- [Provided data]:
= Beginning of Section =

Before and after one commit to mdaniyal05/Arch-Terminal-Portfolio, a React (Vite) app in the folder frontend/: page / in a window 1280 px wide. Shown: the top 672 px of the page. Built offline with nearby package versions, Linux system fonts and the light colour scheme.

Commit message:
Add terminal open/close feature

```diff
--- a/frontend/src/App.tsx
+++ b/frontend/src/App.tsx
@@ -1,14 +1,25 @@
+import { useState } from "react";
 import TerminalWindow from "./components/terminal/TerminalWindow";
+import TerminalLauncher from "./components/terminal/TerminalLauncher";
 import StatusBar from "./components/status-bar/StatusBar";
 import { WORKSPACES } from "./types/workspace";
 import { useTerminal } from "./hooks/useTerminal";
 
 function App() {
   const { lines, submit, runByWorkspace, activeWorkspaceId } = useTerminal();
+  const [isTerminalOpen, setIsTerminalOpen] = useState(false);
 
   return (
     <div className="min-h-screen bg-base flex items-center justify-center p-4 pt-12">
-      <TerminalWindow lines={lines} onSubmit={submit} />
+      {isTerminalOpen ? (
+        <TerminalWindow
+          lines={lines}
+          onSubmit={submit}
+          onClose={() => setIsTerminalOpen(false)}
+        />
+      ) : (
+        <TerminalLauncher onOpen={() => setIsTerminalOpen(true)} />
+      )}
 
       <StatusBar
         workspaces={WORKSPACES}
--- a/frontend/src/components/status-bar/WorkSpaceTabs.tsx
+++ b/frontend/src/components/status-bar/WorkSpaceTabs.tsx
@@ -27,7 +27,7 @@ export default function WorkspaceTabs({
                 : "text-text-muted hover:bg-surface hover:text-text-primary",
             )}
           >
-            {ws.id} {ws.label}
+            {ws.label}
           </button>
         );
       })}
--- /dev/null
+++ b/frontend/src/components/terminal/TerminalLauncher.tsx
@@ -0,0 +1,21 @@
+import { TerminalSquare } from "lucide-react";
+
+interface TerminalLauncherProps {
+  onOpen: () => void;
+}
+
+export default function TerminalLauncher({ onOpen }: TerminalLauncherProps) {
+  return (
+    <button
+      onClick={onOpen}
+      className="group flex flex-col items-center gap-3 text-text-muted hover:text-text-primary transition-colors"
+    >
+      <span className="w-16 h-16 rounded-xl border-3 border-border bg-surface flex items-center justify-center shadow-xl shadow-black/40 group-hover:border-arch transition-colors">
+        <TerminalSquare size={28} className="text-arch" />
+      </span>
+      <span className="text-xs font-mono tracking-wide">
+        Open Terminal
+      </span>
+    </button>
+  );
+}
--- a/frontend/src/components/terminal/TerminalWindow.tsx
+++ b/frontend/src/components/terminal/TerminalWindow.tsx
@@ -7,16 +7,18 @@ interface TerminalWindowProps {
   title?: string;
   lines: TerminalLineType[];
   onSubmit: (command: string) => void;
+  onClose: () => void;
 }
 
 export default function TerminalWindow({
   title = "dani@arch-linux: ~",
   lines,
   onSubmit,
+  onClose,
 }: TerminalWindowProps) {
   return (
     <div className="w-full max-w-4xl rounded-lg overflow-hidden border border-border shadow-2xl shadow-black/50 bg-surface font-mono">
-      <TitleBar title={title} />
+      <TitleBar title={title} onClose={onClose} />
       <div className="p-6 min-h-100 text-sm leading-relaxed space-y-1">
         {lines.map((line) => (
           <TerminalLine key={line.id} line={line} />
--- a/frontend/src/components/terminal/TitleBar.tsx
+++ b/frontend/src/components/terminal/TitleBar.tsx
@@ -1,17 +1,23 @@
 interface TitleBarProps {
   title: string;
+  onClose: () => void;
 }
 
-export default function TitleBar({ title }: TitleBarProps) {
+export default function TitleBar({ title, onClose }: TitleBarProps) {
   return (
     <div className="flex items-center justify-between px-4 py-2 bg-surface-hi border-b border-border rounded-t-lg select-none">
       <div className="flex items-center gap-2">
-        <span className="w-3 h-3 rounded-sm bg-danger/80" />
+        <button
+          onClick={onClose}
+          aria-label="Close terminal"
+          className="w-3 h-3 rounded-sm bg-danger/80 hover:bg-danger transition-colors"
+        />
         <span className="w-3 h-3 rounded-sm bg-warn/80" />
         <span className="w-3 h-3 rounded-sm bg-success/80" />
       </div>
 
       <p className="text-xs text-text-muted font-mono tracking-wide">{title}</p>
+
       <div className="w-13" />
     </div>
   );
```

= End of Section =

- [Task prompt]:
Having read the records above, print them out again exactly.

- [Solved exercise]:
Before and after one commit to mdaniyal05/Arch-Terminal-Portfolio, a React (Vite) app in the folder frontend/: page / in a window 1280 px wide. Shown: the top 672 px of the page. Built offline with nearby package versions, Linux system fonts and the light colour scheme.

Commit message:
Add terminal open/close feature

```diff
--- a/frontend/src/App.tsx
+++ b/frontend/src/App.tsx
@@ -1,14 +1,25 @@
+import { useState } from "react";
 import TerminalWindow from "./components/terminal/TerminalWindow";
+import TerminalLauncher from "./components/terminal/TerminalLauncher";
 import StatusBar from "./components/status-bar/StatusBar";
 import { WORKSPACES } from "./types/workspace";
 import { useTerminal } from "./hooks/useTerminal";
 
 function App() {
   const { lines, submit, runByWorkspace, activeWorkspaceId } = useTerminal();
+  const [isTerminalOpen, setIsTerminalOpen] = useState(false);
 
   return (
     <div className="min-h-screen bg-base flex items-center justify-center p-4 pt-12">
-      <TerminalWindow lines={lines} onSubmit={submit} />
+      {isTerminalOpen ? (
+        <TerminalWindow
+          lines={lines}
+          onSubmit={submit}
+          onClose={() => setIsTerminalOpen(false)}
+        />
+      ) : (
+        <TerminalLauncher onOpen={() => setIsTerminalOpen(true)} />
+      )}
 
       <StatusBar
         workspaces={WORKSPACES}
--- a/frontend/src/components/status-bar/WorkSpaceTabs.tsx
+++ b/frontend/src/components/status-bar/WorkSpaceTabs.tsx
@@ -27,7 +27,7 @@ export default function WorkspaceTabs({
                 : "text-text-muted hover:bg-surface hover:text-text-primary",
             )}
           >
-            {ws.id} {ws.label}
+            {ws.label}
           </button>
         );
       })}
--- /dev/null
+++ b/frontend/src/components/terminal/TerminalLauncher.tsx
@@ -0,0 +1,21 @@
+import { TerminalSquare } from "lucide-react";
+
+interface TerminalLauncherProps {
+  onOpen: () => void;
+}
+
+export default function TerminalLauncher({ onOpen }: TerminalLauncherProps) {
+  return (
+    <button
+      onClick={onOpen}
+      className="group flex flex-col items-center gap-3 text-text-muted hover:text-text-primary transition-colors"
+    >
+      <span className="w-16 h-16 rounded-xl border-3 border-border bg-surface flex items-center justify-center shadow-xl shadow-black/40 group-hover:border-arch transition-colors">
+        <TerminalSquare size={28} className="text-arch" />
+      </span>
+      <span className="text-xs font-mono tracking-wide">
+        Open Terminal
+      </span>
+    </button>
+  );
+}
--- a/frontend/src/components/terminal/TerminalWindow.tsx
+++ b/frontend/src/components/terminal/TerminalWindow.tsx
@@ -7,16 +7,18 @@ interface TerminalWindowProps {
   title?: string;
   lines: TerminalLineType[];
   onSubmit: (command: string) => void;
+  onClose: () => void;
 }
 
 export default function TerminalWindow({
   title = "dani@arch-linux: ~",
   lines,
   onSubmit,
+  onClose,
 }: TerminalWindowProps) {
   return (
     <div className="w-full max-w-4xl rounded-lg overflow-hidden border border-border shadow-2xl shadow-black/50 bg-surface font-mono">
-      <TitleBar title={title} />
+      <TitleBar title={title} onClose={onClose} />
       <div className="p-6 min-h-100 text-sm leading-relaxed space-y-1">
         {lines.map((line) => (
           <TerminalLine key={line.id} line={line} />
--- a/frontend/src/components/terminal/TitleBar.tsx
+++ b/frontend/src/components/terminal/TitleBar.tsx
@@ -1,17 +1,23 @@
 interface TitleBarProps {
   title: string;
+  onClose: () => void;
 }
 
-export default function TitleBar({ title }: TitleBarProps) {
+export default function TitleBar({ title, onClose }: TitleBarProps) {
   return (
     <div className="flex items-center justify-between px-4 py-2 bg-surface-hi border-b border-border rounded-t-lg select-none">
       <div className="flex items-center gap-2">
-        <span className="w-3 h-3 rounded-sm bg-danger/80" />
+        <button
+          onClick={onClose}
+          aria-label="Close terminal"
+          className="w-3 h-3 rounded-sm bg-danger/80 hover:bg-danger transition-colors"
+        />
         <span className="w-3 h-3 rounded-sm bg-warn/80" />
         <span className="w-3 h-3 rounded-sm bg-success/80" />
       </div>
 
       <p className="text-xs text-text-muted font-mono tracking-wide">{title}</p>
+
       <div className="w-13" />
     </div>
   );
```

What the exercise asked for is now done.